I haven’t driven around the country since I was in my twenties, and the country seems even larger and more unknown these days. In Vermont, again this summer, we see plenty of license plates from distant places — Tennessee, Missouri, Oregon — people on the move, for all kinds of reasons. There’s plenty of jobs, but nowhere to live.
Swimming at dusk, the water ripples before me, fracturing the raspberry sherbet sky into broken curves. August is the month when the peas are finished, and the rudbeckia blooms wildly.
Friday afternoon, I wash the screens and leave the windows open. The cicada sings, and my youngest teases me, You know what that sound means…. Our neighbor’s little boy pushes his toy mower across their grass, back and forth, serious about his work, in his own private world. Sunlight falls through the maple leaves fall above his head, the green fading toward gold, even this early in August.

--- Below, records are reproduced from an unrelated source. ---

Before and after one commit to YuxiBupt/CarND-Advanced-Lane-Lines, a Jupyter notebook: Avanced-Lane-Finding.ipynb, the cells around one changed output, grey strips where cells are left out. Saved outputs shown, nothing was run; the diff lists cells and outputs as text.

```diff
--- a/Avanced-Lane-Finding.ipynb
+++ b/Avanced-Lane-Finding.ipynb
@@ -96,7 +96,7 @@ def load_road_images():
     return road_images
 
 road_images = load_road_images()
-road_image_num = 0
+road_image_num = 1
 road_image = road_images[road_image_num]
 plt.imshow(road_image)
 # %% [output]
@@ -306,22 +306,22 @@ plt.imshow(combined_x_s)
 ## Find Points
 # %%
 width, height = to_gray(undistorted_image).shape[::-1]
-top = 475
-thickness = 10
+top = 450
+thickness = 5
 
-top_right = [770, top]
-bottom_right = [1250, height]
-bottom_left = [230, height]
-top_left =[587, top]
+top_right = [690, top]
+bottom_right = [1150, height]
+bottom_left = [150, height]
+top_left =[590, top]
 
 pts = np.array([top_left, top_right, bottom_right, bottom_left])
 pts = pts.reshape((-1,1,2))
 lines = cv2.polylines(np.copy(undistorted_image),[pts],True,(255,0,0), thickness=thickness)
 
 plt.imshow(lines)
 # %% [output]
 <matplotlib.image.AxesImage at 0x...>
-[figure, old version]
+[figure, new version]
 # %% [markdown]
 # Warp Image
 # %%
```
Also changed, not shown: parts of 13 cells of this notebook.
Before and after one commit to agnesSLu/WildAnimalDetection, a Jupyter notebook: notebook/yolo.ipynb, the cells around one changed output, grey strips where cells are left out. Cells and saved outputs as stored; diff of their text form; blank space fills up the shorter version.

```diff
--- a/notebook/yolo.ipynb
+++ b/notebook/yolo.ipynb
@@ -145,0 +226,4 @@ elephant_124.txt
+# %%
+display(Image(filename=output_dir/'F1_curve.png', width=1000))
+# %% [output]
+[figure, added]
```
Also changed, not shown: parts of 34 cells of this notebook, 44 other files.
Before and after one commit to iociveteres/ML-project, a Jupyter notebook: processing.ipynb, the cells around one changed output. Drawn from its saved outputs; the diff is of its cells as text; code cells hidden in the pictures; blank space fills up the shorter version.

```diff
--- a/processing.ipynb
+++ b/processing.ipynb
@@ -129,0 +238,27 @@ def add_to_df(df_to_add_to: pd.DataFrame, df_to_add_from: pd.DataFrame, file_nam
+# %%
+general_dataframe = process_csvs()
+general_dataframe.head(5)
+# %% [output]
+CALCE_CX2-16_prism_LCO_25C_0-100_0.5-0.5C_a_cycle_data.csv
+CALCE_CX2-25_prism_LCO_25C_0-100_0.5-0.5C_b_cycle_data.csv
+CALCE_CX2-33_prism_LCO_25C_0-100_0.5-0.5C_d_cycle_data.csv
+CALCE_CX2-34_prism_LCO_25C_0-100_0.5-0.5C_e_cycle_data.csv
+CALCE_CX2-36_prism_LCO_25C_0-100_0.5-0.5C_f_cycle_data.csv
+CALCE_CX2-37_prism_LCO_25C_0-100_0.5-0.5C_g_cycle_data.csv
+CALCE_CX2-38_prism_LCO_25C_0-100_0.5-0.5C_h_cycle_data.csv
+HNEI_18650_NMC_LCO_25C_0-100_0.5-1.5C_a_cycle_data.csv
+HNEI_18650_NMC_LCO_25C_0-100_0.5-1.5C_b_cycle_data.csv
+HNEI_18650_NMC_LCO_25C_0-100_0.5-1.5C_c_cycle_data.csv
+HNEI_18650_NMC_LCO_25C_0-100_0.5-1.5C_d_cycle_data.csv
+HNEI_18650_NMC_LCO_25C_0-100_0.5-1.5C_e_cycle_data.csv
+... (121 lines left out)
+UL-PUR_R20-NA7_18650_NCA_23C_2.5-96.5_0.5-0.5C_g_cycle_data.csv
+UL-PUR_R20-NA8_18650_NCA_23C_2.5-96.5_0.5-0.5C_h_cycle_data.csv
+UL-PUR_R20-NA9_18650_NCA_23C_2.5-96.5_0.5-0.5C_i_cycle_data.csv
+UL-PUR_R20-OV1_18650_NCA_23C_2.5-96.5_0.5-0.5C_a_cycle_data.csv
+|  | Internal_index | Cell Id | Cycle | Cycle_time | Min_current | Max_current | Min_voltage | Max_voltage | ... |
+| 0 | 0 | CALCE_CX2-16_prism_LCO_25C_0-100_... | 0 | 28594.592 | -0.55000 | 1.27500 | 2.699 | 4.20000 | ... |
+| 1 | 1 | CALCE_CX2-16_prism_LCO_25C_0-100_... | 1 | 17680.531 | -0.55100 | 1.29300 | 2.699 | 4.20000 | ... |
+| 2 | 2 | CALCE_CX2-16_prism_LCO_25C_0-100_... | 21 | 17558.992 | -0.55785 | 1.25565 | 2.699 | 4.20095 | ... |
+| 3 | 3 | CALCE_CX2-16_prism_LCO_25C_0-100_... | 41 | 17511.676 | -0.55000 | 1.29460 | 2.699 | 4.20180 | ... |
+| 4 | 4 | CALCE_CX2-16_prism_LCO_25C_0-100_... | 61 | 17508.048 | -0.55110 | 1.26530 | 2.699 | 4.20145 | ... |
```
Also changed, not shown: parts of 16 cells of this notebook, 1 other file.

Muddy water is best cleared by leaving it alone.“— Alan Watts